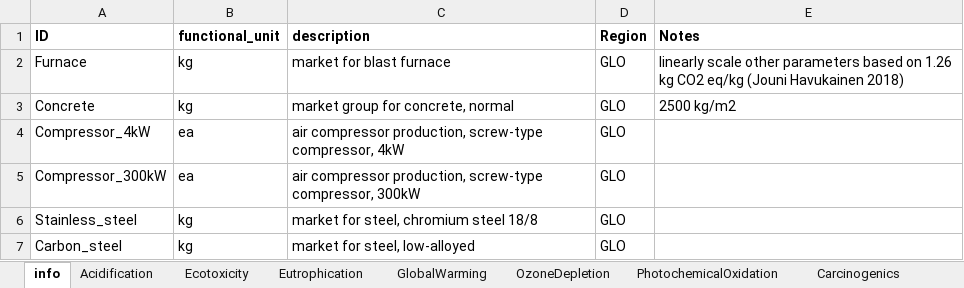
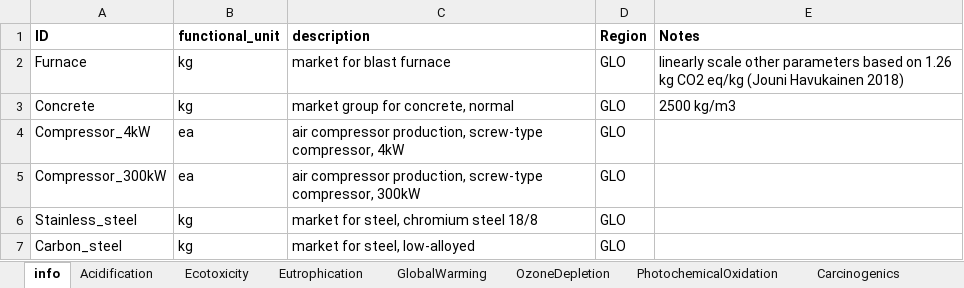
Before and after one commit to QSD-Group/EXPOsan, an Excel workbook: exposan/htl/data/impact_items.xlsx, sheet info, drawn as a sheet; only a part is shown; values as stored, in another font and other column widths than the file's, no borders; the diff names each change by its address in the sheet, - before the commit and + after, or states it on an @@ line.

Commit message:
update LCA items

```diff
--- a/exposan/htl/data/impact_items.xlsx (sheet info)
+++ b/exposan/htl/data/impact_items.xlsx (sheet info)
-E3 (Notes): 2500 kg/m2
+E3 (Notes): 2500 kg/m3
```
Also changed, not shown: 6 other files.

- - - -

What to produce:
Given the word "Notes", show every line of the records that contains it.

Your solution:
-E3 (Notes): 2500 kg/m2
+E3 (Notes): 2500 kg/m3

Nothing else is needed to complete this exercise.